Dense 96-layer 3D NAND
The new XG6-P client SSD uses Toshiba's latest triple-level cell, 96-layer 3D NAND flash technology to facilitate high storage capacity in a small footprint. The new Toshiba M.2 SSD's maximum capacity of 2 TB doubles the 1 TB limit of the XG6 model that shipped at the end of 2018.
"Liqid is a good example of a customer that was asking us for more density," Van Patten said. "In their application, when we deliver a 2 TB drive, that means they can build an 8 TB drive. That enables them to compete in a different class of product themselves."
Liqid claims its composable fabric is designed for artificial intelligence; machine learning; genomics research and high-performance modeling; research; and development workloads. The startup's Command Center software pools server resources such as CPU, SSDs, GPUs and NICs, and allows users to segment those resources. Liqid secured an OEM deal with Dell EMC last month to sell its software with PowerEdge servers. The startup's website claims Liqid tests NVME technology from Samsung and other vendors, in addition to Toshiba and its own products.
Van Patten said Liqid plans to combine four of Toshiba's XG6-P client SSDs for higher capacity and unified performance of more than a million IOPS. He said raw performance and cost are more important than endurance in Liqid's application.
New XG6-P vs. predecessors
The new Toshiba M.2 SSD delivers a 30% improvement in sequential and random-write performance and a 15% boost in random-read speed over its XG5-P predecessor and matches the performance of the XG6. The XG6-P and XG6 use the same controller, but the XG6-P has different firmware and full-range DRAM to balance and sustain performance, Van Patten said.
The XG6-P SSD supports ultrafast NVMe-based PCI Express (PCIe) Gen 3 technology for low-latency and consistent performance. Toshiba claimed the XG6-P could deliver up to 3.2 GBps for sequential reads and 2.9 GBps for sequential writes, and 355,000 IOPS for random reads and 365,000 IOPS for random writes.
In addition to boot drives in servers, the new Toshiba M.2 SSD could see enterprise use for operations such as logging and caching in servers, according to Van Patten. He said client SSDs tend to focus on background operations, where they're not under the same level of stress as data center and enterprise SSDs designed for round-the-clock use.
"They're not designed to replace enterprise drives or data center drives," Van Patten said.
Van Patten said the new Toshiba M.2 SSD could be a good fit in scenarios where the cost of flash is the primary concern. He noted they consume only about 5 watts of power in active mode and idle at a single watt or less, whereas an enterprise SSD might idle at 5 or 10 watts.

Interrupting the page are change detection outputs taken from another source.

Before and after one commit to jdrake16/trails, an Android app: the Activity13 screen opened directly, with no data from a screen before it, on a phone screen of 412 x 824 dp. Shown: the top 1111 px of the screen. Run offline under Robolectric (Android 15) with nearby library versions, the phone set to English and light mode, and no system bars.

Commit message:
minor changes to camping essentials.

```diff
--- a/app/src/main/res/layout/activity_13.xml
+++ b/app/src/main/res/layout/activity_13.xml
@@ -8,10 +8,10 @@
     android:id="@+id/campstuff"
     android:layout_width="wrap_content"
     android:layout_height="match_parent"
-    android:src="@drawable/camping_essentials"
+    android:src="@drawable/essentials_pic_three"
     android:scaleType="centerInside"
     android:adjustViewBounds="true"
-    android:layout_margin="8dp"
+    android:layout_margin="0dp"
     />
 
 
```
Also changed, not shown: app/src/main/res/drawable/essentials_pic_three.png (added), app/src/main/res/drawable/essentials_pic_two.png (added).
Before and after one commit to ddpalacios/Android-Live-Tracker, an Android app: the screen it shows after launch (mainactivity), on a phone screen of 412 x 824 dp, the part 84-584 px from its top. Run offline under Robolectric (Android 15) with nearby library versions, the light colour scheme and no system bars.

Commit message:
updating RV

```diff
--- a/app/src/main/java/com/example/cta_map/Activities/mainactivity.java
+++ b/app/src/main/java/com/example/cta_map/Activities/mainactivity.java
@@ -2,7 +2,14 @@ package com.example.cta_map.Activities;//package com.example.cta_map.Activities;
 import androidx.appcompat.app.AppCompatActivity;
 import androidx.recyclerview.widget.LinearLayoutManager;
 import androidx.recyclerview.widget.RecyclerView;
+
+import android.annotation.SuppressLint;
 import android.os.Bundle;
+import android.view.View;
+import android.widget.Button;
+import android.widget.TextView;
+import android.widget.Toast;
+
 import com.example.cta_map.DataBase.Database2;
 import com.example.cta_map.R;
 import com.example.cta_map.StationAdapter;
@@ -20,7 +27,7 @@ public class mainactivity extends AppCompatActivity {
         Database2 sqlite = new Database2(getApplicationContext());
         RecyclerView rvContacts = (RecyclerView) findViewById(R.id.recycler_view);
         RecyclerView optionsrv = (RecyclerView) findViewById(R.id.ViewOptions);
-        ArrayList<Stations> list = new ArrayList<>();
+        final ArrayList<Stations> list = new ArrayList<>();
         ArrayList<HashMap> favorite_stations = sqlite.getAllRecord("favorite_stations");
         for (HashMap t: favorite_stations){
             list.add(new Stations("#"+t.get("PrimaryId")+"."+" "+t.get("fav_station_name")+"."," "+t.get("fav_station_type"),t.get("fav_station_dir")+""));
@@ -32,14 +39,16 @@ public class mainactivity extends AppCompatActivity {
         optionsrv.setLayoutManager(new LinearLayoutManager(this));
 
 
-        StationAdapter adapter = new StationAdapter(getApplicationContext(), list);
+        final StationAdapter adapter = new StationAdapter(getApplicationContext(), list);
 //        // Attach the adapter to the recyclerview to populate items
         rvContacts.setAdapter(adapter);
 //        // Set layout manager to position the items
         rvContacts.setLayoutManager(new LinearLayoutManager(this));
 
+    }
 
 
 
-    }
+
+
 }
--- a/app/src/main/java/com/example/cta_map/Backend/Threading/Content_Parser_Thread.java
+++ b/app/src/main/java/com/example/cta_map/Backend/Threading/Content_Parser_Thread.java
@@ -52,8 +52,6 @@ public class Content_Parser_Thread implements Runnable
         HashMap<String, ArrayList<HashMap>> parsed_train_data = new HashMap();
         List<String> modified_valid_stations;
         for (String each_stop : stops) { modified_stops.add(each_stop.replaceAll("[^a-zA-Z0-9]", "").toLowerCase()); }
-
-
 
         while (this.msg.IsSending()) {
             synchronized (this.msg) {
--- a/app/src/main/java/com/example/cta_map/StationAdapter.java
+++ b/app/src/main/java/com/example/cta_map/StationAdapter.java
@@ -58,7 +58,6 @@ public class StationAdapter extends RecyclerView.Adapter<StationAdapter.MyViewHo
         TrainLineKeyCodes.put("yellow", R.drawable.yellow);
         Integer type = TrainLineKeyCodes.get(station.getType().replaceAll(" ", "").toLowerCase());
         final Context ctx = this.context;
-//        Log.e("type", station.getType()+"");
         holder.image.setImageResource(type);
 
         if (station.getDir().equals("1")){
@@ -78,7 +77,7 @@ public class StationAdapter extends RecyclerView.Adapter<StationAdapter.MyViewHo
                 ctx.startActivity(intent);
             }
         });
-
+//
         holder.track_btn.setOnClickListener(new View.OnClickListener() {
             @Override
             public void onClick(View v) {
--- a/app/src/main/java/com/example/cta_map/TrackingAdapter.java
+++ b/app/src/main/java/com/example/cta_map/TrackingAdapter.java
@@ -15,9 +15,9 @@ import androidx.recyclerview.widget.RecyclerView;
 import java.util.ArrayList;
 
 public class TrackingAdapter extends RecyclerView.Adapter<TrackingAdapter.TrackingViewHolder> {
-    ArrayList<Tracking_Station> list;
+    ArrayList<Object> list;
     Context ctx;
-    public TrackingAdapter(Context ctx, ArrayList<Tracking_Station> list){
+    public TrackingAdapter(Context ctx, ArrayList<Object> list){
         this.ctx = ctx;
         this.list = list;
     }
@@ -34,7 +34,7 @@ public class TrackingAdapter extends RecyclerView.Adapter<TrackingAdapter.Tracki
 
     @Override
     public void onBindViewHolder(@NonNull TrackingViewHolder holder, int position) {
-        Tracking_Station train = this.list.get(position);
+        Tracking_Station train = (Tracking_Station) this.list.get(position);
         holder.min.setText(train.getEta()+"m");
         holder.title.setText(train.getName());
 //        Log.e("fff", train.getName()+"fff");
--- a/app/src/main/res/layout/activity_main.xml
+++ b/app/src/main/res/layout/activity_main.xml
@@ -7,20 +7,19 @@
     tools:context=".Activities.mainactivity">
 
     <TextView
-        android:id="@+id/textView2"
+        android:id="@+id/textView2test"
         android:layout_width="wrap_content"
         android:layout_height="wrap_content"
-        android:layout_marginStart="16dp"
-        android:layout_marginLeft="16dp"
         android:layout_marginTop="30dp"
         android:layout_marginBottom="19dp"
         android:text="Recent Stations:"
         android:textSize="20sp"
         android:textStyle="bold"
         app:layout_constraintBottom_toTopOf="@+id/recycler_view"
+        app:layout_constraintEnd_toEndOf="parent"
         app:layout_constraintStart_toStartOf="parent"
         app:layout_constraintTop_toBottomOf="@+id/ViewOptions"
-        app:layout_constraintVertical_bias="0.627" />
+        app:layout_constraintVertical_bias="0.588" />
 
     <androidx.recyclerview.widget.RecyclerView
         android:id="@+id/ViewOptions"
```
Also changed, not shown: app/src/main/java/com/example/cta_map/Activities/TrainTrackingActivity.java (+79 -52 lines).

Toshiba sells the XG6-P through OEMs, so pricing was unavailable. The new Toshiba M.2 SSD began sampling last month in a single-sided 22-mm-by-80-mm form factor. Toshiba is hardly the only vendor to sell client M.2 SSDs for enterprise and data center boot purposes. Competitors include Samsung and Western Digital.
In the enterprise NVMe SSD space, Toshiba significantly trails Samsung and Intel, which combined for roughly two-thirds of the market in the first quarter of this year, according to Greg Wong, founder and principal analyst at Forward Insights.